> [Extracted information]

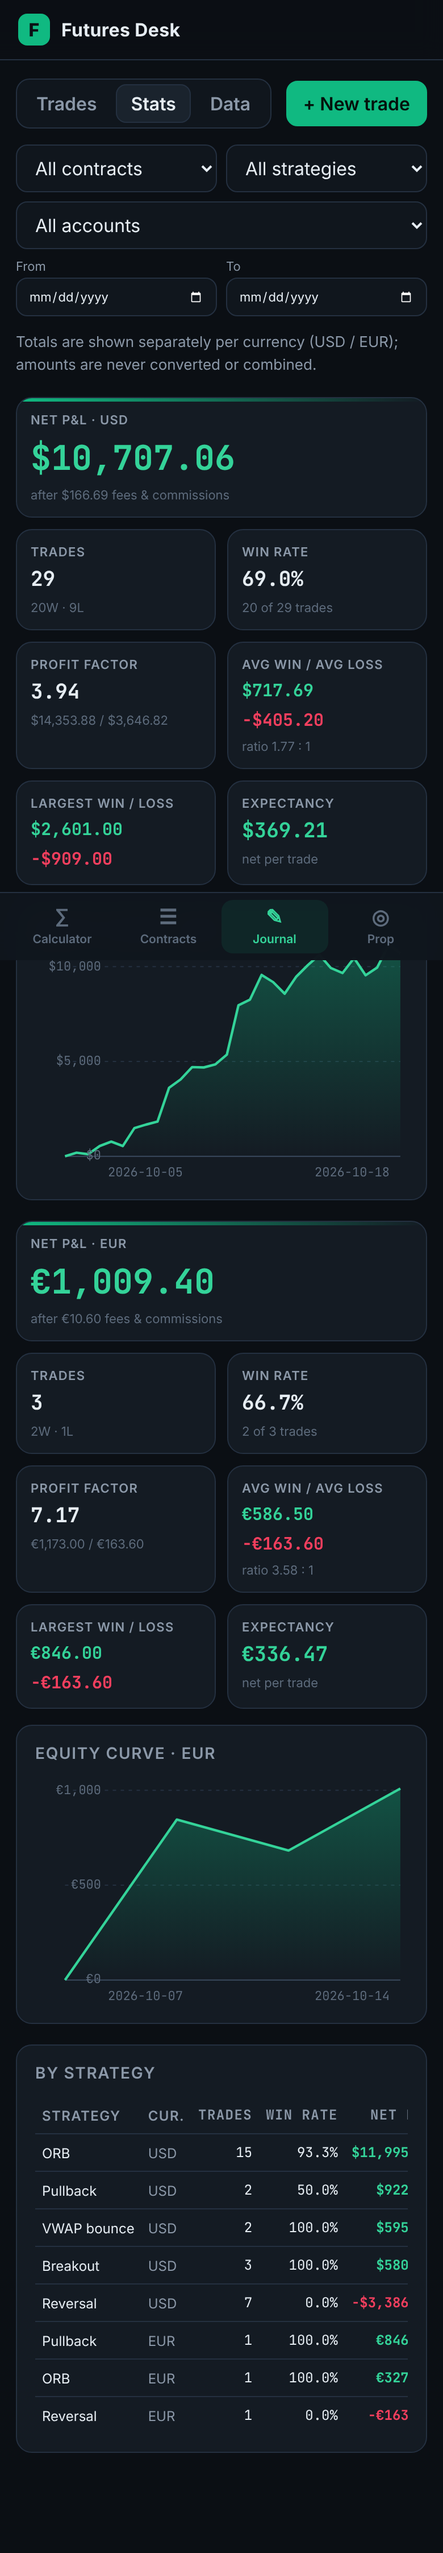
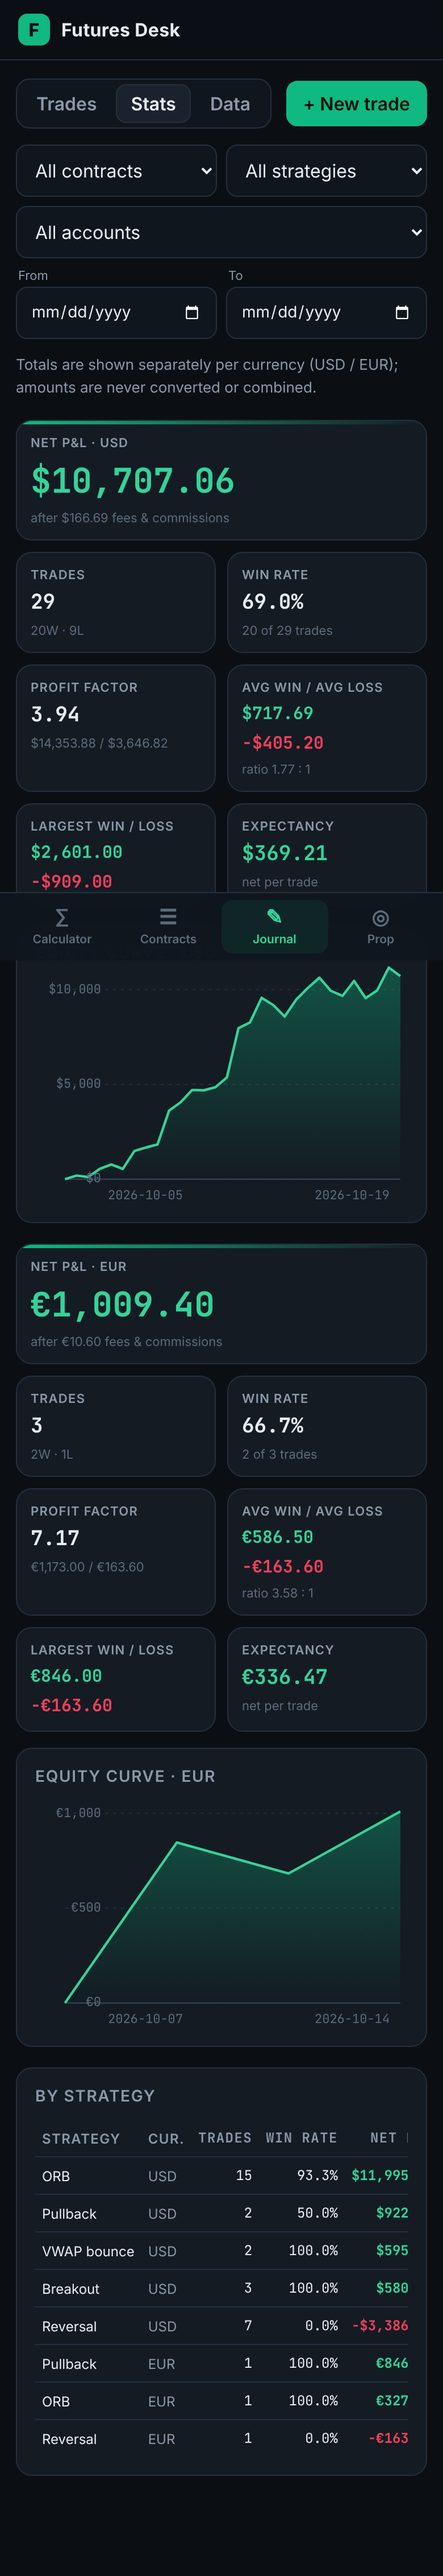
Fix iOS date/time inputs overflowing in filters and forms; add WebKit layout check

diff --git a/src/index.css b/src/index.css
@@ -173,7 +173,7 @@ input.bad { border-color: var(--neg); }
   .lib-head { flex-direction: column; }
   .chips { flex-wrap: nowrap; overflow-x: auto; margin: 12px -14px 14px; padding: 0 14px 4px; scrollbar-width: none; }
   .chip { flex: none; }
-  .form-grid { grid-template-columns: 1fr 1fr; }
+  .form-grid { grid-template-columns: minmax(0, 1fr) minmax(0, 1fr); }
   .form-grid label.wide { grid-column: span 2; }
 }
 
@@ -201,8 +201,25 @@ main { padding-left: max(20px, env(safe-area-inset-left)); padding-right: max(20
 .banner.warn { background: rgba(245,158,11,.1); border: 1px solid rgba(245,158,11,.4); color: #fde68a; }
 textarea { width: 100%; background: var(--bg2); border: 1px solid var(--line); border-radius: 10px; padding: 12px 14px; outline: none; resize: vertical; font: inherit; color: var(--text); }
 textarea:focus { border-color: var(--accent); }
-input[type=date], input[type=datetime-local], input[type=file] { width: 100%; background: var(--bg2); border: 1px solid var(--line); border-radius: 10px; padding: 10px 12px; color: var(--text); color-scheme: dark; outline: none; }
-input[type=date]:focus, input[type=datetime-local]:focus { border-color: var(--accent); }
+input[type=file] { width: 100%; background: var(--bg2); border: 1px solid var(--line); border-radius: 10px; padding: 10px 12px; color: var(--text); color-scheme: dark; outline: none; }
+/* Date/time inputs: iOS Safari gives these an intrinsic min width and ignores width in grid/flex
+   unless appearance is reset and min-width is 0. Height is fixed so an empty iOS field
+   (no placeholder) doesn't collapse; --ctl-h matches the selects in the same context. */
+input[type=date], input[type=datetime-local], input[type=time] {
+  display: block; width: 100%; min-width: 0; max-width: 100%; box-sizing: border-box;
+  -webkit-appearance: none; appearance: none;
+  height: var(--ctl-h, 46px); min-height: var(--ctl-h, 46px); line-height: calc(var(--ctl-h, 46px) - 2px);
+  margin: 0; text-align: left;
+  background: var(--bg2); border: 1px solid var(--line); border-radius: 10px;
+  padding: 0 14px; color: var(--text); color-scheme: dark; outline: none; transition: border-color .15s;
+}
+input[type=date]::-webkit-date-and-time-value, input[type=datetime-local]::-webkit-date-and-time-value, input[type=time]::-webkit-date-and-time-value { text-align: left; margin: 0; line-height: calc(var(--ctl-h, 46px) - 2px); }
+input[type=date]::-webkit-datetime-edit, input[type=datetime-local]::-webkit-datetime-edit, input[type=time]::-webkit-datetime-edit { padding: 0; }
+input[type=date]:focus, input[type=datetime-local]:focus, input[type=time]:focus { border-color: var(--accent); }
+/* Same box height for the selects next to them */
+.tf-grid select, .tf-grid input:not([type=checkbox]):not([type=file]), .form-grid select { height: var(--ctl-h, 46px); }
+.tf-grid select, .form-grid select { padding-top: 0; padding-bottom: 0; line-height: normal; }
+.tf-grid label, .filters .date-f { min-width: 0; }
 .with-btn { display: flex; gap: 8px; align-items: stretch; }
 .with-btn > :first-child { flex: 1; min-width: 0; }
 
@@ -220,7 +237,7 @@ input[type=date]:focus, input[type=datetime-local]:focus { border-color: var(--a
 .foot-pnl b.pos { color: var(--accent2); } .foot-pnl b.neg { color: var(--neg); }
 
 /* ═════════════ Trade form ═════════════ */
-.tf-grid { display: grid; grid-template-columns: 1fr 1fr; gap: 14px; }
+.tf-grid { display: grid; grid-template-columns: minmax(0, 1fr) minmax(0, 1fr); gap: 14px; }
 .tf-grid label, .tf-grid .lbl { display: flex; flex-direction: column; gap: 6px; font-size: 12px; color: var(--muted); font-weight: 600; text-transform: uppercase; letter-spacing: .06em; }
 .tf-grid small { text-transform: none; letter-spacing: 0; font-weight: 400; color: var(--dim); }
 .tf-grid input, .tf-grid select, .tf-grid textarea { text-transform: none; letter-spacing: 0; font-weight: 400; font-size: 15px; color: var(--text); }
@@ -250,10 +267,12 @@ input[type=date]:focus, input[type=datetime-local]:focus { border-color: var(--a
 .subtabs { display: inline-flex; gap: 4px; background: var(--bg2); padding: 4px; border-radius: 12px; border: 1px solid var(--line); }
 .subtabs button { border: 0; background: none; padding: 8px 18px; border-radius: 9px; color: var(--muted); font-weight: 600; }
 .subtabs button.on { background: var(--panel2); color: var(--text); box-shadow: inset 0 0 0 1px var(--line); }
-.filters { display: flex; flex-wrap: wrap; gap: 10px; align-items: center; margin-bottom: 14px; }
+.filters { --ctl-h: 46px; display: flex; flex-wrap: wrap; gap: 10px; align-items: center; margin-bottom: 14px; }
+.filters select { height: var(--ctl-h); padding-top: 0; padding-bottom: 0; line-height: normal; }
+.filters .date-f input { font-size: 14px; }
 .filters select { width: auto; min-width: 150px; padding: 9px 12px; }
 .filters .date-f { display: flex; align-items: center; gap: 6px; font-size: 12px; color: var(--muted); }
-.filters .date-f input { width: 150px; padding: 8px 10px; }
+.filters .date-f input { width: 150px; padding: 0 12px; }
 .summary-strip { display: flex; flex-wrap: wrap; gap: 10px; align-items: center; margin-bottom: 12px; font-size: 13px; }
 .pill { border: 1px solid var(--line); background: var(--bg2); padding: 5px 10px; border-radius: 999px; color: var(--muted); }
 .pill b { font-family: var(--mono); margin-left: 4px; }
@@ -342,10 +361,11 @@ td .sym, .tcard .sym { font-family: var(--mono); font-weight: 700; color: var(--
   .banner { width: calc(100% - 28px); }
   .j-head .btn.primary { padding: 9px 14px; }
   .subtabs button { padding: 7px 13px; }
-  .filters { display: grid; grid-template-columns: 1fr 1fr; gap: 8px; }
+  .filters { display: grid; grid-template-columns: minmax(0, 1fr) minmax(0, 1fr); gap: 8px; }
   .filters select { min-width: 0; width: 100%; }
   .filters .date-f { flex-direction: column; align-items: stretch; gap: 3px; font-size: 11px; }
   .filters .date-f input { width: 100%; }
+  .filters .date-f > span { padding-left: 2px; }
   .filters .btn { grid-column: span 2; }
   .table-wrap:not(.plain) { display: none; }
   .trade-cards { display: flex; flex-direction: column; gap: 10px; }
@@ -364,7 +384,7 @@ td .sym, .tcard .sym { font-family: var(--mono); font-weight: 700; color: var(--
   table.strat th, table.strat td { padding: 8px 6px; font-size: 12px; }
 }
 @media (max-width: 420px) {
-  .tf-grid { grid-template-columns: 1fr 1fr; }
+  .tf-grid { grid-template-columns: minmax(0, 1fr) minmax(0, 1fr); }
   .tf-grid label:has(input[type=datetime-local]) { grid-column: span 2; }
   .tf-grid .lbl:has(.seg.side) { grid-column: span 2; }
 }
@@ -437,7 +457,7 @@ td .sym, .tcard .sym { font-family: var(--mono); font-weight: 700; color: var(--
 .src-note.partial { color: #fde68a; }
 .warn-inline { color: var(--warn); }
 .form-sub { margin: 18px 0 10px; font-size: 13px; text-transform: uppercase; letter-spacing: .08em; color: var(--muted); display: flex; gap: 8px; align-items: center; }
-.pair-in { display: grid; grid-template-columns: 1fr 1fr; gap: 8px; }
+.pair-in { display: grid; grid-template-columns: minmax(0, 1fr) minmax(0, 1fr); gap: 8px; }
 .acct-form .seg { margin-top: 0; }
 .acct-form .seg button:disabled { opacity: .35; cursor: not-allowed; }
 .acct-form input:disabled { opacity: .5; }

diff --git a/README.md b/README.md
@@ -25,6 +25,7 @@ Separately: `npm run build:pwa`, `npm run build:single`.
 - `npm test`: vitest unit tests (calc engine, spec sanity, P&L, stats, CSV round trip, JSON backup)
 - `npm run test:e2e`: Playwright smoke test (adds 3 trades, reloads, prop account create/bulk-assign/dashboard/calculator warning/backup, checks stats/filters/duplicate/delete, CSV + JSON round trips, screenshot attach, storage warning, SW offline, single-file build)
 - `npm run smoke`: both browser smoke tests
+- `npm run test:ios`: date/time input layout check in Playwright WebKit (iPhone descriptor) + Chromium mobile at 390×844. It checks the fields line up with the selects and don't overflow, and writes `screens/journal-filters-iphone.png` and `screens/stats-filters-iphone.png`. `STRESS=1` forces an iOS-like wide built-in date width. Needs `npx playwright install webkit` + `sudo npx playwright install-deps webkit`.
 - `npm run screens`: regenerate screenshots into `screens/` (loads SAMPLE data, then clears it)
 - Icons: `python3 scripts/make-icons.py` (Pillow)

> [Task details] Output the lines above exactly, but only those between the line holding "inline-flex; gap: 4px;" and the line holding "calc(100% - 28px);", inclusive.

> [Solution for this task]
 .subtabs { display: inline-flex; gap: 4px; background: var(--bg2); padding: 4px; border-radius: 12px; border: 1px solid var(--line); }
 .subtabs button { border: 0; background: none; padding: 8px 18px; border-radius: 9px; color: var(--muted); font-weight: 600; }
 .subtabs button.on { background: var(--panel2); color: var(--text); box-shadow: inset 0 0 0 1px var(--line); }
-.filters { display: flex; flex-wrap: wrap; gap: 10px; align-items: center; margin-bottom: 14px; }
+.filters { --ctl-h: 46px; display: flex; flex-wrap: wrap; gap: 10px; align-items: center; margin-bottom: 14px; }
+.filters select { height: var(--ctl-h); padding-top: 0; padding-bottom: 0; line-height: normal; }
+.filters .date-f input { font-size: 14px; }
 .filters select { width: auto; min-width: 150px; padding: 9px 12px; }
 .filters .date-f { display: flex; align-items: center; gap: 6px; font-size: 12px; color: var(--muted); }
-.filters .date-f input { width: 150px; padding: 8px 10px; }
+.filters .date-f input { width: 150px; padding: 0 12px; }
 .summary-strip { display: flex; flex-wrap: wrap; gap: 10px; align-items: center; margin-bottom: 12px; font-size: 13px; }
 .pill { border: 1px solid var(--line); background: var(--bg2); padding: 5px 10px; border-radius: 999px; color: var(--muted); }
 .pill b { font-family: var(--mono); margin-left: 4px; }
@@ -342,10 +361,11 @@ td .sym, .tcard .sym { font-family: var(--mono); font-weight: 700; color: var(--
   .banner { width: calc(100% - 28px); }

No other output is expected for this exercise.